Florida’s wrongful conviction law’s unjust loophole
Written by Moses & Rooth on October 19, 2012
Four years ago, the Florida legislature passed a law designed to help those who had been wrongfully convicted of criminal charges. Though attorneys skilled in criminal defense law can often prevent wrongful convictions, the system is not perfect. The wrongful conviction compensation law was designed to right these wrongs in some small way.
Unfortunately, only three individuals have received compensation under the law since it was passed. At a rate of less than one individual a year, the law is being vastly under utilized. Even though wrongful convictions are rare, they are certainly not that rare.
However, experts predict that the $3.2 million which has been paid out under the law is a dollar amount which is unlikely to rise in the near future. Why? Due to a provision referred to as the “clean hands” provision.

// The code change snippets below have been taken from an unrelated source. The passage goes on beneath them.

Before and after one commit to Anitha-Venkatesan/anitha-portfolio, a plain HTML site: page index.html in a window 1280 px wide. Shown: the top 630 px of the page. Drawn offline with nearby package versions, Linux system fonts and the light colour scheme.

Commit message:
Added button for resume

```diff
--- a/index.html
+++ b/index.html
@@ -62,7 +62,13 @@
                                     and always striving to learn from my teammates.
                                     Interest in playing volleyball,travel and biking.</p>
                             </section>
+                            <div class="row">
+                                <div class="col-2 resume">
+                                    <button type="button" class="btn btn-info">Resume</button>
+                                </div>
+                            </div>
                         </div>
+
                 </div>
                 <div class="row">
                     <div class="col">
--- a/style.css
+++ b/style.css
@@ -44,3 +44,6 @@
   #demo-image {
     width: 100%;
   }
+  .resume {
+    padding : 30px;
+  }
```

Essentially, any individual who has been convicted of a crime previous to that which he has been wrongfully convicted of may not collect compensation under the law. If an individual has previously committed a crime, he or she is not entitled to restitution for wrongful conviction.

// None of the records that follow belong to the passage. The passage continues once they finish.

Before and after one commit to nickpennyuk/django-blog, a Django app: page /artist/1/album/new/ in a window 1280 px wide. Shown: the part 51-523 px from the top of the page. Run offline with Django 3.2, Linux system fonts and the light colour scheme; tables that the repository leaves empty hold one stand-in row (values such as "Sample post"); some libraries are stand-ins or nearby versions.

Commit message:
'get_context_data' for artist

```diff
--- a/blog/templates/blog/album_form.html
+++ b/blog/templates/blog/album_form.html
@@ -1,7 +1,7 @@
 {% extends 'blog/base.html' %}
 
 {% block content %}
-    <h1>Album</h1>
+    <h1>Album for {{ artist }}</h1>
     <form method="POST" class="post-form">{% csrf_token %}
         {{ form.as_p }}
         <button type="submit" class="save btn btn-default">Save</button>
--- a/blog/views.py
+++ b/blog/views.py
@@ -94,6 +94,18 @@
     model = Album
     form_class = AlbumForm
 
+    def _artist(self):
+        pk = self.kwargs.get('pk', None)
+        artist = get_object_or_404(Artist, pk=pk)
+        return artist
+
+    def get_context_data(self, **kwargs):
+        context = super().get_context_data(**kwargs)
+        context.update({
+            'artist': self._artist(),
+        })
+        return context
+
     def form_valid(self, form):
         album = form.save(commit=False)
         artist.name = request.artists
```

The executive director of Florida’s Innocence Project recently protested that “What happened to you before your wrongful conviction has no relation to whether the state owes you recompense for wrongfully incarcerating you.” The clean hands provision is undoubtedly unjust, but it is the law. As a result, justice will best be served if the law is amended. Until that time, innocent individuals throughout Florida may be locked away with no hope of restitution for their time served once they are freed.

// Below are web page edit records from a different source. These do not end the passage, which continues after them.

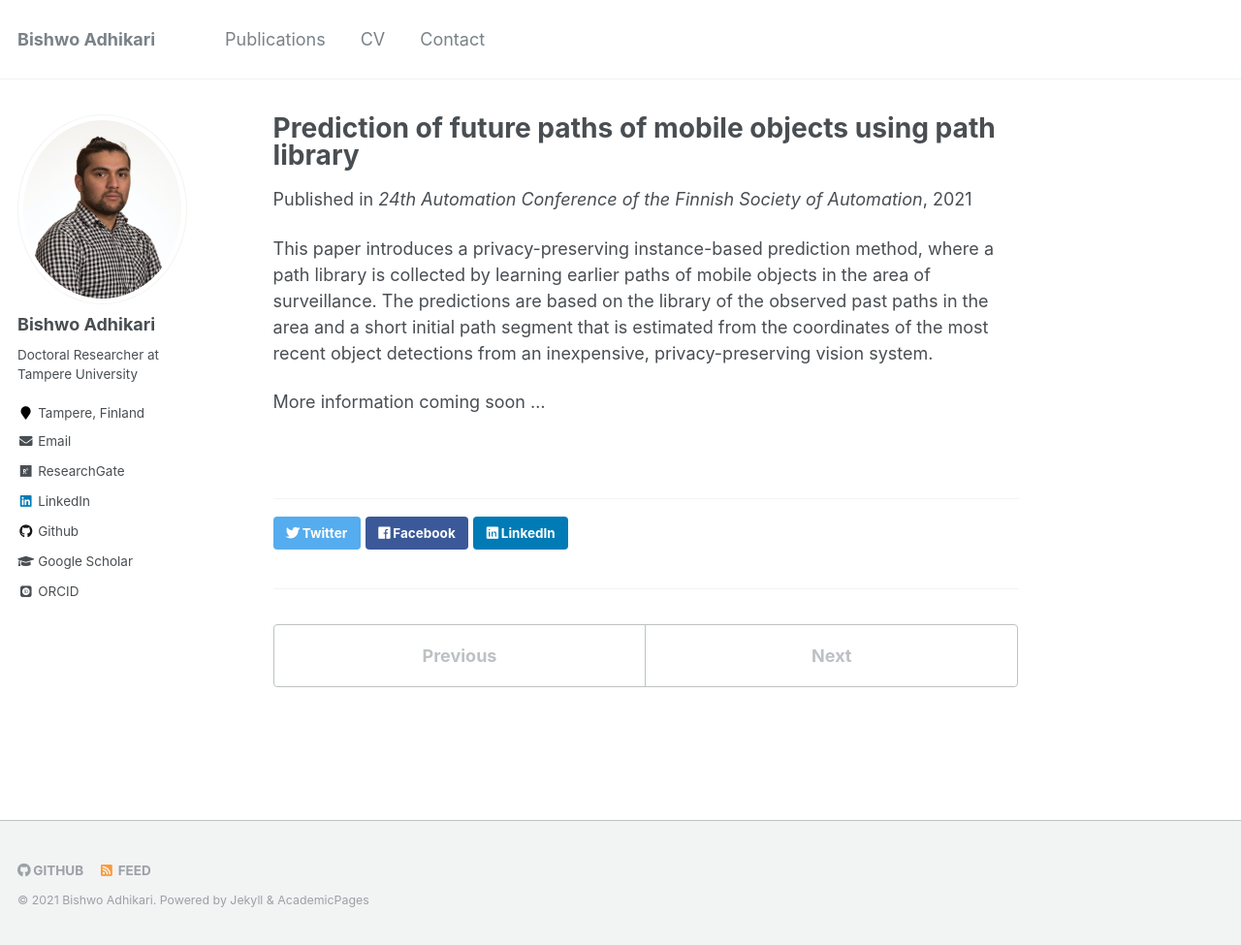
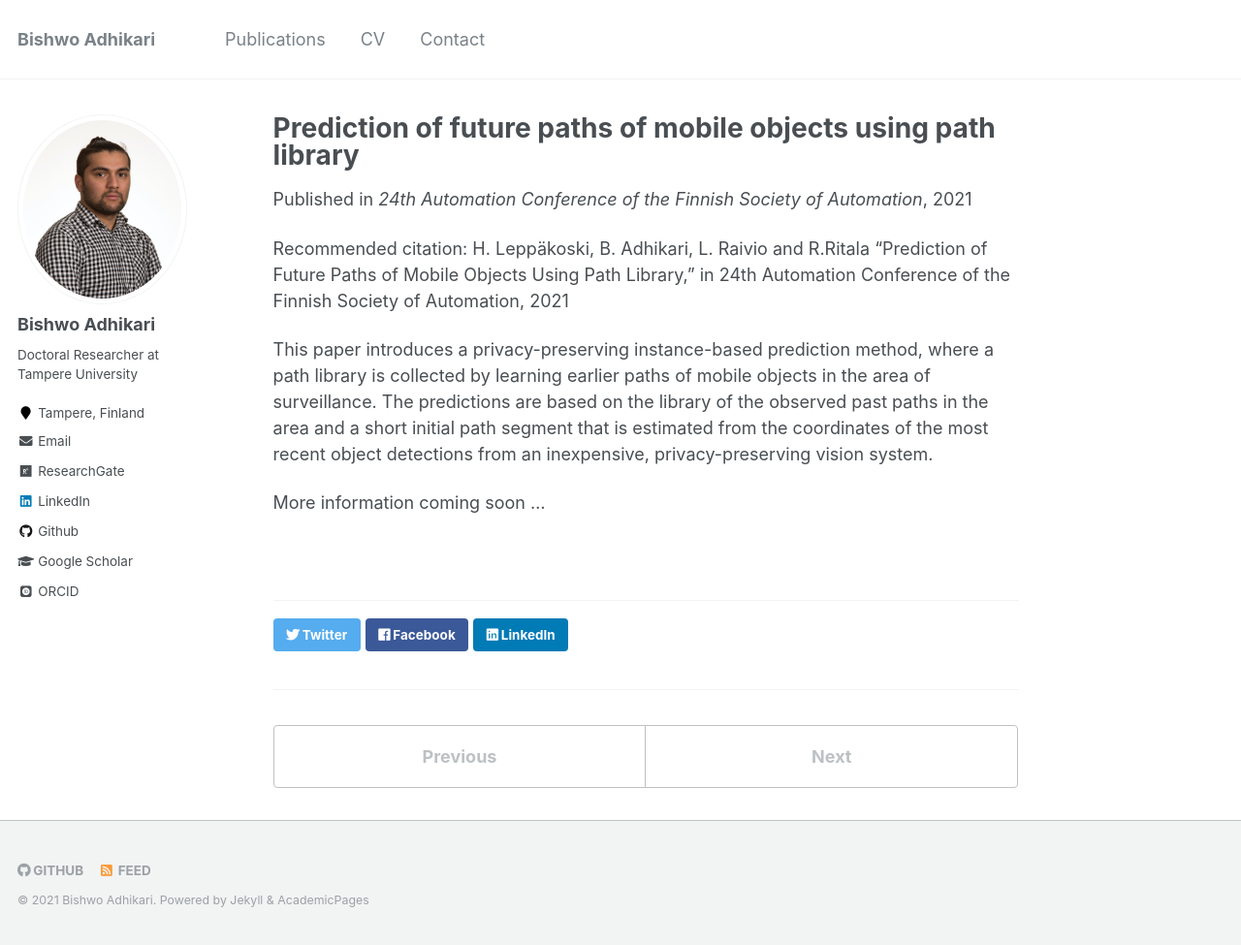
Before and after one commit to adhikaribishwo/adhikaribishwo.github.io, a Jekyll site: the page built from _publications/paper-5.md, in a window 1280 px wide and 975 px high. Shown: the whole window at 97% size. Built offline with Jekyll 4.4.1, drawn with Linux system fonts in a browser that asks for light colours; some web fonts are replaced.

Commit message:
publicaition update

```diff
--- a/_publications/paper-5.md
+++ b/_publications/paper-5.md
@@ -6,7 +6,7 @@ excerpt: 'A path library-based method to predict future paths of mobile objects.
 date: 'March 2021'
 venue: '24th Automation Conference of the Finnish Society of Automation'
 # paperurl: 'http://adhikaribishwo.github.io/files/paper4.pdf'
-# citation: ' B.  Adhikari, E.Rahtu,  and  H.  Huttunen,  “Sample Selection for Efficient Image Annotation,” in 9th European Workshop on Visual Information Processing (EUVIP), 2021'
+citation: ' H. Leppäkoski, B. Adhikari, L. Raivio and R.Ritala  “Prediction of Future Paths of Mobile Objects Using Path Library,” in 24th Automation Conference of the Finnish Society of Automation, 2021'
 ---
 This paper introduces a privacy-preserving instance-based prediction method, where a path library is collected by learning earlier paths of mobile objects in the area of surveillance. The predictions are based on the library of the observed past paths in the area and a short initial path segment that is estimated from the coordinates of the most recent object detections from an inexpensive, privacy-preserving vision system.
 
```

Source: Bradenton Herald, “Three in Florida compensated under wrongful conviction law,” Sep. 19, 2012